→ Problem
Pictures aside, the data must be reproduced exactly.

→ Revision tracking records
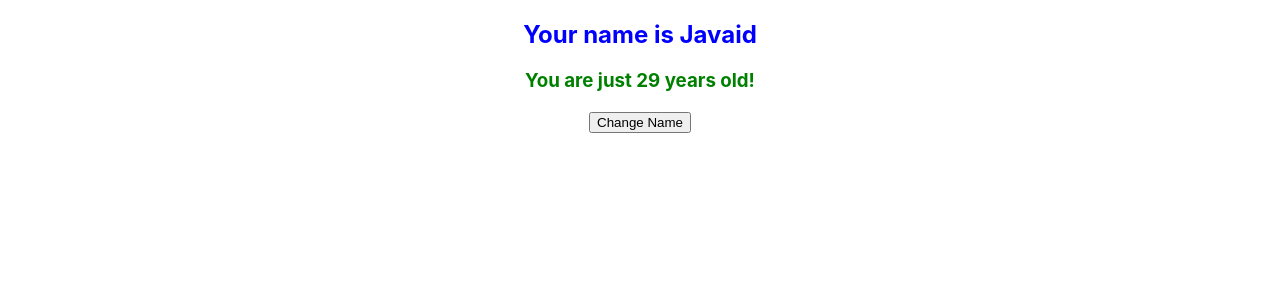
Repository: JavaidAhmadKhan/robo-friends-2.0
Page: /
An editor plug-in stored every save of this project. The page is shown before and after a run of saves, followed by the edit.
The browser window is 1280 px wide. The pictures show the whole page.
The project was rebuilt for these pictures with package versions that can differ from the ones it lists, and the page was loaded fresh each time.

Above is the page before, as saved 2022-04-19 22:47:17.

After the next 3 saves:
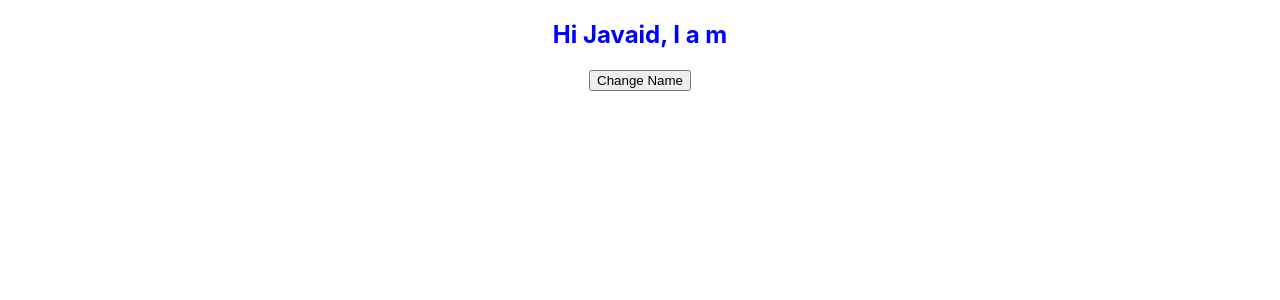
The 3 saves are shown as one change because they came seconds apart.
The last was saved 26 min 0 s later.
--- a/src/App.js
+++ b/src/App.js
@@ -7,15 +7,16 @@ class App extends Component {
 
     this.state = {
       name: "Javaid",
-      age: 29,
+      profession: "Software Engineer",
     };
   }
 
   render() {
     return (
       <div className="App">
-        <h2>Your name is {this.state.name}</h2>
-        <h3>You are just {this.state.age} years old! </h3>
+        <h2>
+          Hi {this.state.name}, I a m {this.setState.profession}
+        </h2>
         <button onClick={() => this.setState({ name: "Khan" })}>
           Change Name
         </button>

→ Expected answer
Repository: JavaidAhmadKhan/robo-friends-2.0
Page: /
An editor plug-in stored every save of this project. The page is shown before and after a run of saves, followed by the edit.
The browser window is 1280 px wide. The pictures show the whole page.
The project was rebuilt for these pictures with package versions that can differ from the ones it lists, and the page was loaded fresh each time.

Above is the page before, as saved 2022-04-19 22:47:17.

After the next 3 saves:
The 3 saves are shown as one change because they came seconds apart.
The last was saved 26 min 0 s later.
--- a/src/App.js
+++ b/src/App.js
@@ -7,15 +7,16 @@ class App extends Component {
 
     this.state = {
       name: "Javaid",
-      age: 29,
+      profession: "Software Engineer",
     };
   }
 
   render() {
     return (
       <div className="App">
-        <h2>Your name is {this.state.name}</h2>
-        <h3>You are just {this.state.age} years old! </h3>
+        <h2>
+          Hi {this.state.name}, I a m {this.setState.profession}
+        </h2>
         <button onClick={() => this.setState({ name: "Khan" })}>
           Change Name
         </button>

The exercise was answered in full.